If I were going to teach an introductory class on the history of American wine, Tom Acitelli’s latest work would be one of the primary books on my syllabus. This is not to suggest that American Wine: A Coming of Age Story is some dull academic text. On the contrary, what Acitelli has achieved is more significant than a simple linear narrative of American wine production and appreciation. His book lays out a grand narrative of the rise of American wine culture from the post-World War era to the present age, but frames that history in such a way that it is both compelling and entertaining.
On its face, American Wine is simply a compilation of vignettes. Any of them might stand alone as an isolated snapshot. Yet, they are woven together in a manner that gives us a full picture of a veritable American wine renaissance. Acitelli begins in the age of American jug wine, when grocery store selection was limited to just a few brands and bottles. “Fine wine” was both French and a mysterious commodity to all but a few consumers. Along the way we meet early advocates of fine wine, like Julia Child, Robert Mondovi, Robert Parker and others, who were instrumental in reshaping American perceptions.
In tandem with rising awareness, Acitelli chronicles the rise of American wine and its ascendance on the world stage. He deftly guides us through the lean years as early American vintners struggled for market share in a landscape dominated by bulk wine and perceptions of French wine as the definition of quality. Through all of the triumphs and setbacks that ensue, the reader is introduced to many of the most important players in a movement that included growers, winemakers, critics, writers, researchers and educators. It is the story of all those who ultimately transformed the United States into the world’s number one wine-consuming nation.

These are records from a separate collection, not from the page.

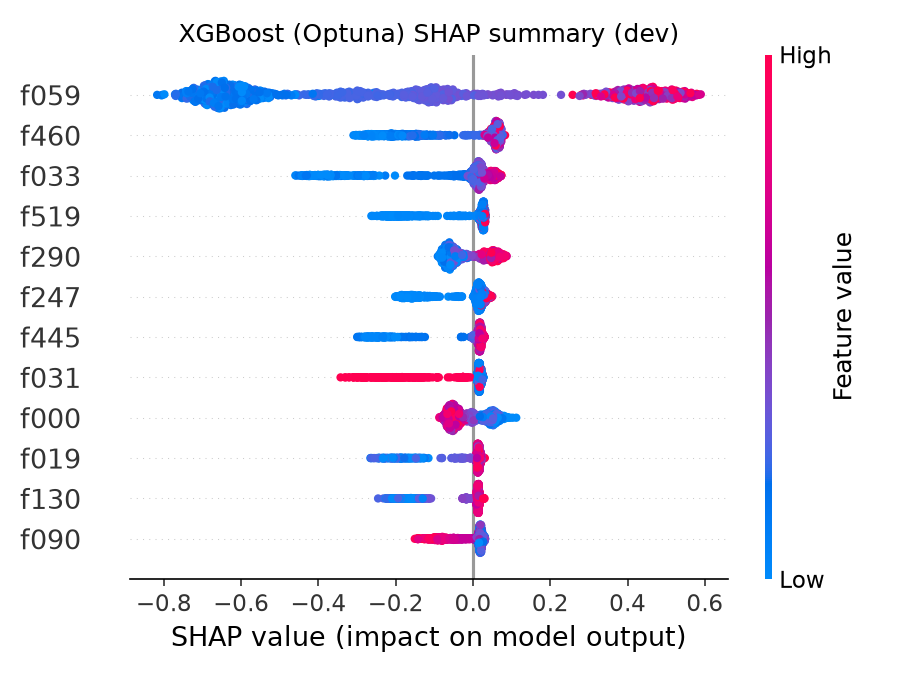
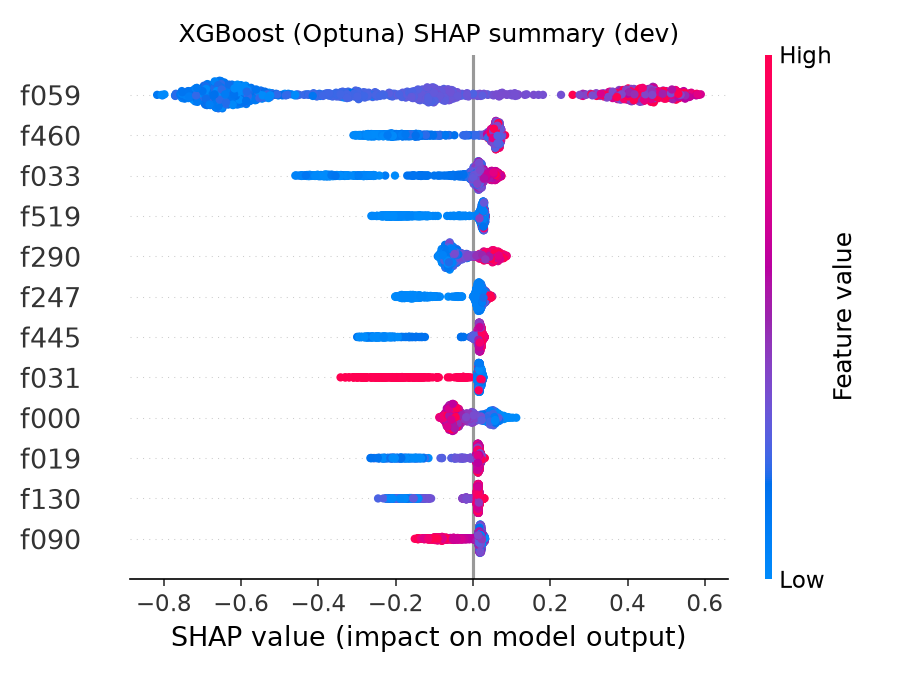
06장 Notebook: Platt 보정 코드를 본문과 일치시킴

diff --git a/01-yield-risk/notebooks/06_secom_threshold_shap.py b/01-yield-risk/notebooks/06_secom_threshold_shap.py
@@ -169,12 +169,17 @@ calib.round(4)
 
 # %%
 # Platt 보정: OOF 예측으로 로지스틱 보정기를 학습해 평가 데이터 확률에 적용
+def logit(p):
+    p = np.clip(p, 1e-6, 1 - 1e-6)
+    return np.log(p / (1 - p)).reshape(-1, 1)
+
+
 platt_rows = []
 for name, (_, yt, pt, _) in oof.items():
-    cal = LogisticRegression().fit(np.log(pt / (1 - pt + 1e-12) + 1e-12).reshape(-1, 1), yt)
+    cal = LogisticRegression().fit(logit(pt), yt)   # OOF로 보정기 학습
 
     def calibrate(p, cal=cal):
-        return cal.predict_proba(np.log(p / (1 - p + 1e-12) + 1e-12).reshape(-1, 1))[:, 1]
+        return cal.predict_proba(logit(p))[:, 1]
 
     pt_test = test_p[name]
     platt_rows.append({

Acitelli deserves great kudos for his approach to a potentially tedious topic that might otherwise be of interest to only a handful of oenophiles. The story of American Wine is laid out in a simple prose style that is devoid of technical jargon. It is a potentially complicated tale made infinitely approachable by a master storyteller.